Yes, yes it is.
BEDFORD, N.H. — Texas Gov. Rick Perry on Wednesday told a New Hampshire business crowd that he harbors major doubts about human contributions to global warming, questioning the motives of scientists who have warned about accelerating climate change and arguing against expensive “anti-carbon programs.”
Fielding audience questions after brief remarks that dwelled largely on fiscal and economic issues, Perry encountered one skeptic who said he was quoting from Perry’s 2010 book, Fed Up!: Our Fight to Save America From Washington, then asked whether misgivings about climate science fueled distrust of federal research in general.
“I do believe that the issue of global warming has been politicized,” Perry answered. “I think there are a substantial number of scientists who have manipulated data so that they will have dollars rolling into their projects. I think we’re seeing it almost weekly or even daily, scientists who are coming forward and questioning the original idea that man-made global warming is what is causing the climate to change. Yes, our climates change. They’ve been changing ever since the earth was formed.”
Pegging the global cost of implementing “anti-carbon programs” in the billions or trillions of dollars, Perry said, “I don’t think from my perspective that I want America to be engaged in spending that much money on [what is] still a scientific theory that has not been proven, and from my perspective, is more and more being put into question.”
Perry’s skepticism on modernity’s role in evolving weather patterns is of a piece with his strongly anti-regulation message, and fits with the tea party’s push for limited government. And he is not alone in the GOP field in doubting scientific assertions. But it puts him at odds with his top rival for the GOP nomination.
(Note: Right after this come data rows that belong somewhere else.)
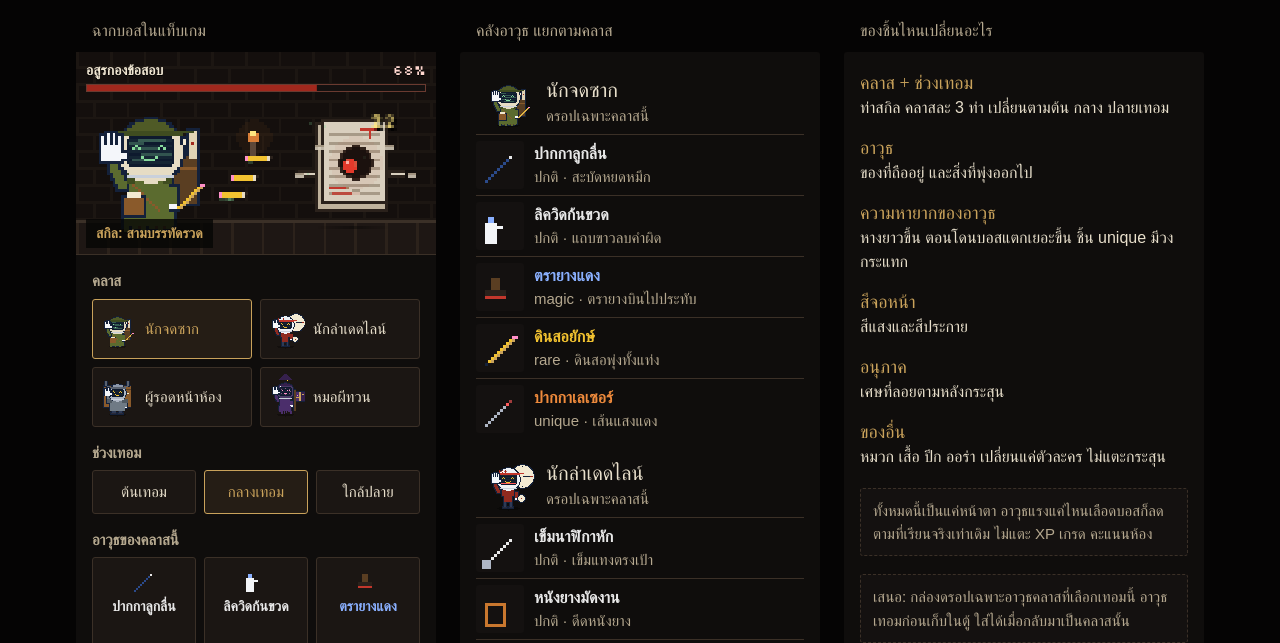
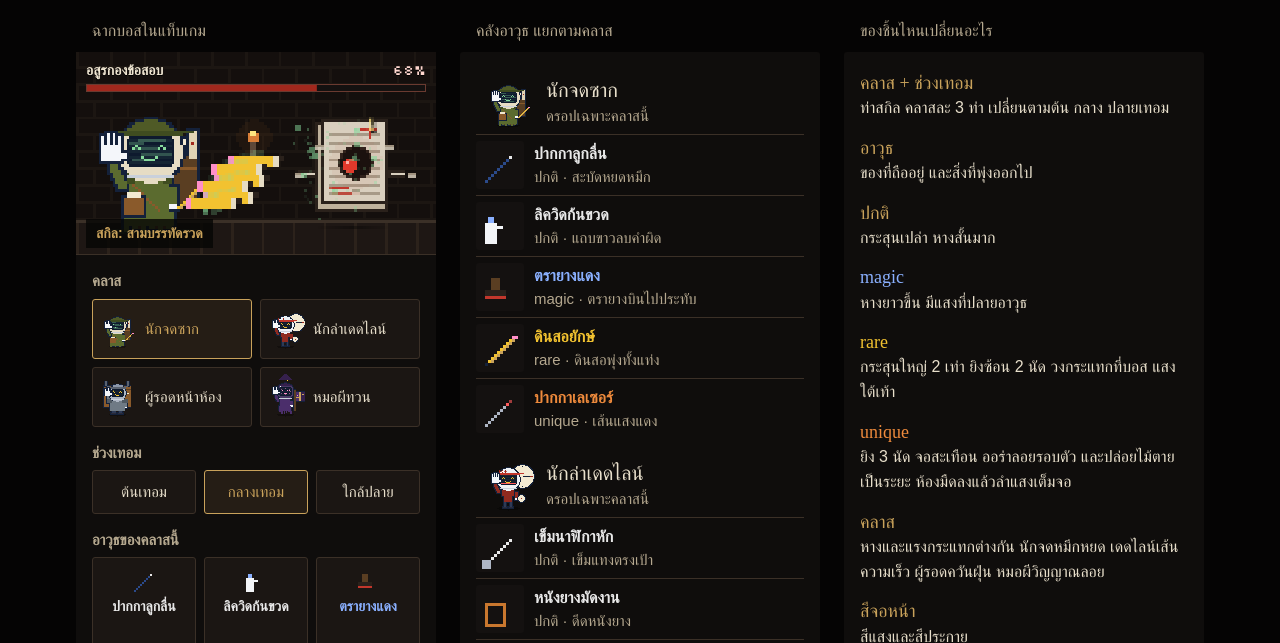
Before and after one commit to jimmyrealxi/Lecturelich, a website: page docs/mockups/b10-class-skills.html in a window 1280 px wide. Shown: the part 93-736 px from the top of the page. Drawn offline with Linux system fonts and the light colour scheme; a web font is replaced by a local one.

Commit message:
mockup ไล่ระดับความอลังการตามความหายาก
- ปกติ magic rare unique ต่างกันชัด กระสุนใหญ่ขึ้น ซ้อนนัด วงกระแทก ไม้ตาย
- หางและแรงกระแทกต่างกันตามคลาส

Co-Authored-By: Claude Opus 5.5 <noreply@anthropic.com>

```diff
--- a/docs/mockups/b10-class-skills.html
+++ b/docs/mockups/b10-class-skills.html
@@ -70,7 +70,11 @@ button:focus-visible{outline:2px solid var(--bone);outline-offset:2px}
  <dl class="map">
   <dt>คลาส + ช่วงเทอม</dt><dd>ท่าสกิล คลาสละ 3 ท่า เปลี่ยนตามต้น กลาง ปลายเทอม</dd>
   <dt>อาวุธ</dt><dd>ของที่ถืออยู่ และสิ่งที่พุ่งออกไป</dd>
-  <dt>ความหายากของอาวุธ</dt><dd>หางยาวขึ้น ตอนโดนบอสแตกเยอะขึ้น ชิ้น unique มีวงกระแทก</dd>
+  <dt>ปกติ</dt><dd>กระสุนเปล่า หางสั้นมาก</dd>
+  <dt style="color:#8AB0FF">magic</dt><dd>หางยาวขึ้น มีแสงที่ปลายอาวุธ</dd>
+  <dt style="color:#F2C230">rare</dt><dd>กระสุนใหญ่ 2 เท่า ยิงซ้อน 2 นัด วงกระแทกที่บอส แสงใต้เท้า</dd>
+  <dt style="color:#EE8A3C">unique</dt><dd>ยิง 3 นัด จอสะเทือน ออร่าลอยรอบตัว และปล่อยไม้ตายเป็นระยะ ห้องมืดลงแล้วลำแสงเต็มจอ</dd>
+  <dt>คลาส</dt><dd>หางและแรงกระแทกต่างกัน นักจดหมึกหยด เดดไลน์เส้นความเร็ว ผู้รอดควันฝุ่น หมอผีวิญญาณลอย</dd>
   <dt>สีจอหน้า</dt><dd>สีแสงและสีประกาย</dd>
   <dt>อนุภาค</dt><dd>เศษที่ลอยตามหลังกระสุน</dd>
   <dt>ของอื่น</dt><dd>หมวก เสื้อ ปีก ออร่า เปลี่ยนแค่ตัวละคร ไม่แตะกระสุน</dd>
@@ -865,7 +869,15 @@ const WEAPONS = {
     { id: "sheet", name: "ชีตเก่าคืนชีพ", r: "u", shot: "แผ่นชีตเรืองแสง" },
   ],
 };
-const TRAIL = { n: 2, m: 3, r: 4, u: 6 }, BURST = { n: 3, m: 4, r: 5, u: 7 };
+// บันไดความอลังการ: ปกติ = กระสุนเปล่า → magic หาง+แสงปลายอาวุธ → rare ใหญ่ ซ้อนนัด วงกระแทก → unique สามนัด ออร่า จอสะเทือน ไม้ตาย
+const POWER = {
+  n: { rank: 0, trail: 1, mul: 0.5, scale: 1, echo: 0, flash: 0, ring: 0 },
+  m: { rank: 1, trail: 3, mul: 1, scale: 1, echo: 0, flash: 2, ring: 0 },
+  r: { rank: 2, trail: 6, mul: 1.6, scale: 2, echo: 1, flash: 4, ring: 1 },
+  u: { rank: 3, trail: 9, mul: 2.4, scale: 2, echo: 2, flash: 7, ring: 2 },
+};
+// แรงกระแทกตามคลาส: หมึกร่วงหนัก · เศษพุ่งตรงเร็ว · ฝุ่นฟุ้งช้า · วิญญาณลอยขึ้น
+const PART = { scribe: { g: 0.16, v: 1.3, up: 0.6 }, deadline: { g: 0, v: 2.6, up: 0 }, survivor: { g: -0.01, v: 0.5, up: 0.1 }, necro: { g: -0.06, v: 0.6, up: 0.3 } };
 
 // ของในมือ · (x, y) = ตำแหน่งกำมือ เอียงขึ้นขวา
 function held(S, id, x, y, f) {
@@ -953,26 +965,34 @@ function sheet() {
   if (!sheets.has(k)) sheets.set(k, buildSheet({ ...lookNow(), held: "weapon" }));
   return sheets.get(k);
 }
-const fresh = () => ({ shots: [], sparks: [], nums: [], rings: [], pops: [], hit: 0, beam: 0, lock: 0, cone: 0, rune: false });
+const fresh = () => ({ shots: [], sparks: [], nums: [], rings: [], pops: [], hit: 0, beam: 0, lock: 0, cone: 0, rune: false, flash: 0, shake: 0, fin: 0 });
 let g = fresh(), f = 0;
 const cv = $("sc"), S = cv.getContext("2d");
 
 function step() {
   f++;
   const w = WEAPONS[sel.cls][sel.w], col = glowOf(lookNow());
+  const P_ = POWER[w.r], m = PART[sel.cls];
   const impact = (n, dmg) => {
     g.hit = 4;
-    for (let i = 0; i < n && g.sparks.length < MAX; i++) { const a = R01() * 6.28, v = 0.4 + R01() * 0.9; g.sparks.push({ x: BOSS.x - 6, y: BOSS.y + R01() * 10 - 5, vx: Math.cos(a) * v, vy: Math.sin(a) * v - 0.3, life: (10 + R01() * 8) | 0, c: col }); }
+    const cnt = Math.max(1, Math.round(n * P_.mul));
+    for (let i = 0; i < cnt && g.sparks.length < MAX; i++) { const a = R01() * 6.28, v = (0.4 + R01() * 0.9) * m.v; g.sparks.push({ x: BOSS.x - 6, y: BOSS.y + R01() * 10 - 5, vx: Math.cos(a) * v, vy: Math.sin(a) * v - m.up, life: (10 + R01() * 8) | 0, c: col, g: m.g, k: sel.cls }); }
     if (R01() < 0.5 && g.nums.length < 8) g.nums.push({ x: BOSS.x + 4 + R01() * 12, y: BOSS.y - 14, life: 22, v: dmg });
   };
-  const q = { g, impact, spawn: (o) => g.shots.push({ t: 0, v: 0.07, path: "line", arc: 0, ...o }) };
+  const q = { g, impact, spawn: (o) => {
+    const base = { t: 0, v: 0.07, path: "line", arc: 0, ...o };
+    g.shots.push(base);
+    g.flash = Math.max(g.flash, P_.flash);
+    for (let i = 1; i <= P_.echo; i++) g.shots.push({ ...base, t: base.t - i * 0.13, ty: (base.ty ?? 0) + (i % 2 ? 6 : -6), dmg: 1 }); // นัดซ้อน
+  } };
   g.rune = false;
   SKILLS[sel.cls][sel.stage].tick(f, q);
   for (const s of g.shots) s.t += s.v;
   g.shots = g.shots.filter((s) => {
     if (s.t < 1) return true;
-    impact(BURST[w.r], s.dmg);
-    if (w.r === "u" && g.pops.length < 6) g.pops.push({ r: 2, life: 7 });
+    impact(8, s.dmg);
+    for (let i = 0; i < P_.ring && g.pops.length < 8; i++) g.pops.push({ r: 2 - i * 5, life: 7 + i * 2 });
+    if (P_.rank === 3) g.shake = Math.max(g.shake, 2);
     return false;
   });
   for (const r of g.rings) { r.r += 4; if (!r.hit && r.r >= BOSS.x - 6 - MZ.x) { r.hit = true; impact(6, 3); } }
@@ -980,13 +1000,17 @@ function step() {
   for (const p of g.pops) { p.r += 2; p.life--; }
   g.pops = g.pops.filter((p) => p.life > 0);
   if (sel.fx === "spark") for (const s of g.shots) if (s.t > 0 && f % 2 === 0 && g.sparks.length < MAX) { const [x, y] = pos(s, s.t); g.sparks.push({ x, y, vx: -0.3 - R01() * 0.4, vy: R01() * 0.6 - 0.3, life: 8, c: col }); }
-  for (const p of g.sparks) { p.x += p.vx; p.y += p.vy; p.vy += 0.05; p.life--; }
+  for (const p of g.sparks) { p.x += p.vx; p.y += p.vy; p.vy += p.g ?? 0.05; p.life--; }
   g.sparks = g.sparks.filter((p) => p.life > 0);
   for (const n of g.nums) { n.y -= 0.4; n.life--; }
   g.nums = g.nums.filter((n) => n.life > 0);
   if (g.hit > 0) g.hit--;
   if (g.beam > 0) g.beam--;
   if (g.cone > 0) g.cone--;
+  g.flash = Math.max(0, g.flash - 2);
+  if (g.shake > 0) g.shake--;
+  if (P_.rank === 3 && f % 46 === 0) { g.fin = 14; g.shake = 8; } // ไม้ตายของ unique
+  if (g.fin > 0) { if (g.fin % 3 === 0) { impact(8, 99); if (g.pops.length < 8) g.pops.push({ r: 3, life: 10 }); } g.fin--; }
 }
 
 function pos(s, t) {
@@ -1007,7 +1031,8 @@ function draw() {
   const b = MOVE[CLASS_ART[sel.cls].build](f % FRAMES);
   S.imageSmoothingEnabled = false;
   S.save();
-  if (g.beam > 0 && f % 2) S.translate(1, 0);
+  const P_ = POWER[w.r];
+  if ((g.beam > 0 && f % 2) || (g.shake > 0 && f % 2)) S.translate(g.shake > 4 ? 2 : 1, g.shake > 0 ? (f % 4 < 2 ? 1 : -1) : 0);
   S.globalAlpha = 1; S.drawImage(room, 0, 0);
   rect(S, 61, 29, 4, 3, "#EE8A3C", 0.9); rect(S, 62, 28 - (f % 6 < 3 ? 1 : 0), 2, 2, "#FFE680");
   const bf = f % FRAMES, by = BOSS.y + (bf % 16 < 8 ? 0 : 1);
@@ -1015,6 +1040,9 @@ function draw() {
   for (let i = 0; i < 5; i++) { const a = f * 0.07 + i * 1.26, x = BOSS.x + Math.cos(a) * 21, y = by + Math.sin(a) * 9; rect(S, x, y, 3, 2, "#D9CFBE", 0.85); rect(S, x, y, 3, 1, "#9C8E7A", 0.85); }
   if (g.hit > 0) rect(S, BOSS.x - 12, by - 15, 24, 29, "#FFFFFF", (0.35 * g.hit) / 4);
   if (g.rune) for (let a = 0; a < 6.28; a += 0.08) rect(S, 62 + Math.cos(a + f * 0.05) * 22, 63 + Math.sin(a + f * 0.05) * 3, 1, 1, col, 0.7);
+  if (g.fin > 0) rect(S, 0, 0, W, H, "#000000", 0.5); // ไม้ตาย: ห้องมืดลงให้ลำแสงเด่น
+  if (P_.rank >= 2) for (let x = -18; x <= 18; x++) rect(S, 26 + x, 63, 1, 2, col, (1 - Math.abs(x) / 19) * (P_.rank === 3 ? 0.7 : 0.35));
+  if (P_.rank === 3) for (let i = 0; i < 9; i++) { const y = 62 - ((f * 1.4 + i * 9) % 44), x = 26 + Math.sin(i * 2.1 + f * 0.1) * 17; rect(S, x, y, 1, 2, col, Math.max(0, 1 - (62 - y) / 46)); }
   S.globalAlpha = 1; S.drawImage(sheet(), bf * 64, 0, 64, 64, PBX, PBY, 64, 64);
   held(S, w.id, PBX + 41, PBY + 47 + b, f);
 
@@ -1025,14 +1053,23 @@ function draw() {
   for (const r of g.rings) for (let a = -0.9; a <= 0.9; a += 0.05) rect(S, MZ.x + Math.cos(a) * r.r, MZ.y + Math.sin(a) * r.r * 0.8, 1, 1, col, Math.max(0.15, 0.9 - r.r / 80));
   for (const s of g.shots) {
     if (s.t < 0) continue;
-    for (let k = 1; k <= TRAIL[w.r]; k++) { const [tx, ty] = pos(s, s.t - k * 0.03); rect(S, tx, ty, 2, 2, col, 0.5 - k * 0.07); }
+    for (let k = 1; k <= P_.trail; k++) {
+      const [tx, ty] = pos(s, s.t - k * 0.03), a = Math.max(0.08, 0.6 - k * 0.06);
+      if (sel.cls === "scribe") rect(S, tx, ty + k * 0.7, 2, 2, col, a); // หมึกหยดลง
+      else if (sel.cls === "deadline") rect(S, tx - 5, ty, 7, 1, col, a); // เส้นความเร็ว
+      else if (sel.cls === "survivor") circ(S, tx, ty, k > 3 ? 2 : 1, col, a * 0.6); // ควันฝุ่น
+      else rect(S, tx, ty + Math.sin(k + f * 0.6) * 2, 2, 2, col, a); // วิญญาณส่าย
+      if (P_.scale > 1) rect(S, tx, ty - 2, 2, 5, col, a * 0.35);
+    }
     if (sel.fx === "binary") for (let k = 1; k <= 3; k++) {
       const [tx, ty] = pos(s, s.t - k * 0.05), a = 0.75 - k * 0.15;
       if ((k + (f >> 2)) % 2) rect(S, tx, ty - 4, 1, 3, "#86D99B", a);
       else { rect(S, tx, ty - 4, 3, 1, "#86D99B", a); rect(S, tx, ty - 2, 3, 1, "#86D99B", a); rect(S, tx, ty - 3, 1, 1, "#86D99B", a); rect(S, tx + 2, ty - 3, 1, 1, "#86D99B", a); }
     }
     const [x, y] = pos(s, s.t);
-    bullet(S, w.id, x, y, f, col);
+    if (P_.rank === 3) circ(S, x, y, 8, col, 0.16);
+    if (P_.scale === 1) bullet(S, w.id, x, y, f, col);
+    else { S.save(); S.translate(Math.round(x), Math.round(y)); S.scale(P_.scale, P_.scale); bullet(S, w.id, 0, 0, f, col); S.restore(); }
     if (s.tag) { S.globalAlpha = 1; S.font = "8px VT323, monospace"; S.textBaseline = "top"; S.fillStyle = "#000"; S.fillText(s.tag, x - 1, y - 11); S.fillStyle = "#FFE680"; S.fillText(s.tag, x - 2, y - 12); }
   }
   if (g.lock > 0) {
@@ -1044,8 +1081,23 @@ function draw() {
     const y = MZ.y + (BOSS.y - MZ.y) * ((x - MZ.x) / (BOSS.x - 6 - MZ.x));
     rect(S, x, y - 2, 1, 5, col, 0.4); rect(S, x, y, 1, 1, "#FFFFFF");
   }
-  for (const p of g.pops) { for (let a = 0; a < 6.28; a += 0.12) rect(S, BOSS.x - 6 + Math.cos(a) * p.r, BOSS.y + Math.sin(a) * p.r, 1, 1, col, p.life / 8); }
-  for (const p of g.sparks) rect(S, p.x, p.y, 1, 1, p.c, Math.min(1, p.life / 14));
+  if (g.flash > 0) {
+    circ(S, MZ.x, MZ.y, g.flash, col, 0.45); circ(S, MZ.x, MZ.y, Math.ceil(g.flash / 2), "#FFFFFF", 0.8);
+    if (P_.rank === 3) { rect(S, MZ.x - 9, MZ.y, 19, 1, "#FFFFFF", 0.7); rect(S, MZ.x, MZ.y - 9, 1, 19, "#FFFFFF", 0.7); }
+  }
+  if (g.fin > 0) for (let x = MZ.x; x < W; x++) {
+    const y = MZ.y + (BOSS.y - MZ.y) * ((x - MZ.x) / (BOSS.x - 6 - MZ.x)) + Math.sin(x * 0.5 + f);
+    rect(S, x, y - 7, 1, 15, col, 0.35); rect(S, x, y - 4, 1, 9, col, 0.8); rect(S, x, y - 1, 1, 3, "#FFFFFF");
+  }
+  for (const p of g.pops) if (p.r > 0) { for (let a = 0; a < 6.28; a += 0.12) rect(S, BOSS.x - 6 + Math.cos(a) * p.r, BOSS.y + Math.sin(a) * p.r, 1, 1, col, p.life / 8); }
+  for (const p of g.sparks) {
+    const a = Math.min(1, p.life / 14);
+    if (p.k === "scribe") { const z = p.life > 6 ? 2 : 1; rect(S, p.x, p.y, z, z, p.c, a); }
+    else if (p.k === "deadline") { rect(S, p.x - 1, p.y, 4, 1, "#FFFFFF", a); rect(S, p.x + 3, p.y, 1, 1, p.c, a); }
+    else if (p.k === "survivor") circ(S, p.x, p.y, p.life > 9 ? 1 : 2, p.c, a * 0.4);
+    else if (p.k === "necro") rect(S, p.x + Math.sin(p.life * 0.7), p.y, 1, 3, p.c, a);
+    else rect(S, p.x, p.y, 1, 1, p.c, a);
+  }
   S.font = "8px VT323, monospace"; S.textBaseline = "top";
   for (const n of g.nums) { S.globalAlpha = Math.min(1, n.life / 10); S.fillStyle = "#000"; S.fillText(String(n.v), n.x + 1, n.y + 1); S.fillStyle = "#FFE680"; S.fillText(String(n.v), n.x, n.y); }
   S.restore();
@@ -1087,7 +1139,7 @@ function sync() {
   if (builtFor !== sel.cls) buildWeapons();
   refs.forEach((r) => r()); refWeapon();
   const sk = SKILLS[sel.cls][sel.stage], k = CLASSES.find((x) => x.id === sel.cls), w = WEAPONS[sel.cls][sel.w];
-  $("sk").textContent = `สกิล: ${sk.name}`;
+  $("sk").textContent = `สกิล: ${sk.name}${w.r === "u" ? " + ไม้ตาย" : ""}`;
   cv.setAttribute("aria-label", `${k.name} ใช้${sk.name} ด้วย${w.name} ใส่บอส`);
   g = fresh(); f = 0;
   if (reduced) { for (let i = 0; i < 60; i++) step(); draw(); }
```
In June, former Massachusetts Gov. Mitt Romney told a New Hampshire audience that humans had played a part in global warming.